### What you should do
Please give back the listing below in full. Change nothing.

### Dataset
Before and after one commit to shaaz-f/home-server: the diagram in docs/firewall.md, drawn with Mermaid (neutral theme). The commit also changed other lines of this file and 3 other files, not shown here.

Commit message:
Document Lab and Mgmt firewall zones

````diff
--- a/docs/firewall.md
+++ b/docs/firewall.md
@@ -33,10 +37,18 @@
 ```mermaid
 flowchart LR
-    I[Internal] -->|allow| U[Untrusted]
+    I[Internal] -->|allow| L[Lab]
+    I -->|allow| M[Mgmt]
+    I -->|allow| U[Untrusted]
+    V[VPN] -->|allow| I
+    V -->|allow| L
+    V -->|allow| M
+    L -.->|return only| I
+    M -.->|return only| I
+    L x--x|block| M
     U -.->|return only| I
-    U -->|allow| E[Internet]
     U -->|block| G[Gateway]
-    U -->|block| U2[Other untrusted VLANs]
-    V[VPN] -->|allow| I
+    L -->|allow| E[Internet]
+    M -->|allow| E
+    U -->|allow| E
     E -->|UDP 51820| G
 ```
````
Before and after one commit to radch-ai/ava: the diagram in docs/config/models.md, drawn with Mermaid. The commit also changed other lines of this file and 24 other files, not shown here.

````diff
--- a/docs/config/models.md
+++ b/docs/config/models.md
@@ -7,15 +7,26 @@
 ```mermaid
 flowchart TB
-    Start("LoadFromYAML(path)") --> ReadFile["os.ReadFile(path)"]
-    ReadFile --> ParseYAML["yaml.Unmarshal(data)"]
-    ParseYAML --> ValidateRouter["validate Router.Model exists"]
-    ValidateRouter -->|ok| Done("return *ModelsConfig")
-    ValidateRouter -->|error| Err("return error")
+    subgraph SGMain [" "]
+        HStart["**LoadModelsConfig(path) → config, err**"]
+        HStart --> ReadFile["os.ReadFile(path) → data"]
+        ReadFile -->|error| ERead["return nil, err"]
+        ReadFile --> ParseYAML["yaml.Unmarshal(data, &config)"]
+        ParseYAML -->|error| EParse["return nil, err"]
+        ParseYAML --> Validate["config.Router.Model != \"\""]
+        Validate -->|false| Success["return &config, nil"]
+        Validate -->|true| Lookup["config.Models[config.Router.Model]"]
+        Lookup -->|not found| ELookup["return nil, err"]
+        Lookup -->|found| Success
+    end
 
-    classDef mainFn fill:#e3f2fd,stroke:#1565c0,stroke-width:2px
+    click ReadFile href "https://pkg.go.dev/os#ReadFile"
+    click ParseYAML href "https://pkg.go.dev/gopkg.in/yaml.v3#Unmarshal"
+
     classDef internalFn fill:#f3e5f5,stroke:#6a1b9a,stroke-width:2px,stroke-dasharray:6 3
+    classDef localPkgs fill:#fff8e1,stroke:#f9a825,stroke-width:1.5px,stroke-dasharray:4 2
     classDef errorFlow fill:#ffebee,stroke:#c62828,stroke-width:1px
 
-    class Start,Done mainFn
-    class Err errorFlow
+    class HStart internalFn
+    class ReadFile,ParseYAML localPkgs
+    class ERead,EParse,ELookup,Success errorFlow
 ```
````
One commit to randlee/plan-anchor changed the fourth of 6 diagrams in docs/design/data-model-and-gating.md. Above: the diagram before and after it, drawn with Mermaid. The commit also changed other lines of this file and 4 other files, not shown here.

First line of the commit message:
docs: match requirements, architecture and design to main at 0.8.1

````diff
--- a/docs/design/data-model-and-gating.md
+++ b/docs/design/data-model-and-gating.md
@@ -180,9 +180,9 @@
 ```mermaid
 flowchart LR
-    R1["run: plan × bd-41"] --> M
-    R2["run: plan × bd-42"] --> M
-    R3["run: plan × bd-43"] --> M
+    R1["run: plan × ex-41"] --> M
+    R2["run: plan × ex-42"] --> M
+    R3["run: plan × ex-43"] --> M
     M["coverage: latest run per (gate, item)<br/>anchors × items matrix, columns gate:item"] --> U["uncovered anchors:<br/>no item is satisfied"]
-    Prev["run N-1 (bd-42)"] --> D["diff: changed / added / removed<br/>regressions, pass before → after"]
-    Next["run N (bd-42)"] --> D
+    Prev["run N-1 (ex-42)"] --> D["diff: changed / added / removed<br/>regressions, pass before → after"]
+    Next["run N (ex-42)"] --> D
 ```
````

### Response
Before and after one commit to shaaz-f/home-server: the diagram in docs/firewall.md, drawn with Mermaid (neutral theme). The commit also changed other lines of this file and 3 other files, not shown here.

Commit message:
Document Lab and Mgmt firewall zones

````diff
--- a/docs/firewall.md
+++ b/docs/firewall.md
@@ -33,10 +37,18 @@
 ```mermaid
 flowchart LR
-    I[Internal] -->|allow| U[Untrusted]
+    I[Internal] -->|allow| L[Lab]
+    I -->|allow| M[Mgmt]
+    I -->|allow| U[Untrusted]
+    V[VPN] -->|allow| I
+    V -->|allow| L
+    V -->|allow| M
+    L -.->|return only| I
+    M -.->|return only| I
+    L x--x|block| M
     U -.->|return only| I
-    U -->|allow| E[Internet]
     U -->|block| G[Gateway]
-    U -->|block| U2[Other untrusted VLANs]
-    V[VPN] -->|allow| I
+    L -->|allow| E[Internet]
+    M -->|allow| E
+    U -->|allow| E
     E -->|UDP 51820| G
 ```
````
Before and after one commit to radch-ai/ava: the diagram in docs/config/models.md, drawn with Mermaid. The commit also changed other lines of this file and 24 other files, not shown here.

````diff
--- a/docs/config/models.md
+++ b/docs/config/models.md
@@ -7,15 +7,26 @@
 ```mermaid
 flowchart TB
-    Start("LoadFromYAML(path)") --> ReadFile["os.ReadFile(path)"]
-    ReadFile --> ParseYAML["yaml.Unmarshal(data)"]
-    ParseYAML --> ValidateRouter["validate Router.Model exists"]
-    ValidateRouter -->|ok| Done("return *ModelsConfig")
-    ValidateRouter -->|error| Err("return error")
+    subgraph SGMain [" "]
+        HStart["**LoadModelsConfig(path) → config, err**"]
+        HStart --> ReadFile["os.ReadFile(path) → data"]
+        ReadFile -->|error| ERead["return nil, err"]
+        ReadFile --> ParseYAML["yaml.Unmarshal(data, &config)"]
+        ParseYAML -->|error| EParse["return nil, err"]
+        ParseYAML --> Validate["config.Router.Model != \"\""]
+        Validate -->|false| Success["return &config, nil"]
+        Validate -->|true| Lookup["config.Models[config.Router.Model]"]
+        Lookup -->|not found| ELookup["return nil, err"]
+        Lookup -->|found| Success
+    end
 
-    classDef mainFn fill:#e3f2fd,stroke:#1565c0,stroke-width:2px
+    click ReadFile href "https://pkg.go.dev/os#ReadFile"
+    click ParseYAML href "https://pkg.go.dev/gopkg.in/yaml.v3#Unmarshal"
+
     classDef internalFn fill:#f3e5f5,stroke:#6a1b9a,stroke-width:2px,stroke-dasharray:6 3
+    classDef localPkgs fill:#fff8e1,stroke:#f9a825,stroke-width:1.5px,stroke-dasharray:4 2
     classDef errorFlow fill:#ffebee,stroke:#c62828,stroke-width:1px
 
-    class Start,Done mainFn
-    class Err errorFlow
+    class HStart internalFn
+    class ReadFile,ParseYAML localPkgs
+    class ERead,EParse,ELookup,Success errorFlow
 ```
````
One commit to randlee/plan-anchor changed the fourth of 6 diagrams in docs/design/data-model-and-gating.md. Above: the diagram before and after it, drawn with Mermaid. The commit also changed other lines of this file and 4 other files, not shown here.

First line of the commit message:
docs: match requirements, architecture and design to main at 0.8.1

````diff
--- a/docs/design/data-model-and-gating.md
+++ b/docs/design/data-model-and-gating.md
@@ -180,9 +180,9 @@
 ```mermaid
 flowchart LR
-    R1["run: plan × bd-41"] --> M
-    R2["run: plan × bd-42"] --> M
-    R3["run: plan × bd-43"] --> M
+    R1["run: plan × ex-41"] --> M
+    R2["run: plan × ex-42"] --> M
+    R3["run: plan × ex-43"] --> M
     M["coverage: latest run per (gate, item)<br/>anchors × items matrix, columns gate:item"] --> U["uncovered anchors:<br/>no item is satisfied"]
-    Prev["run N-1 (bd-42)"] --> D["diff: changed / added / removed<br/>regressions, pass before → after"]
-    Next["run N (bd-42)"] --> D
+    Prev["run N-1 (ex-42)"] --> D["diff: changed / added / removed<br/>regressions, pass before → after"]
+    Next["run N (ex-42)"] --> D
 ```
````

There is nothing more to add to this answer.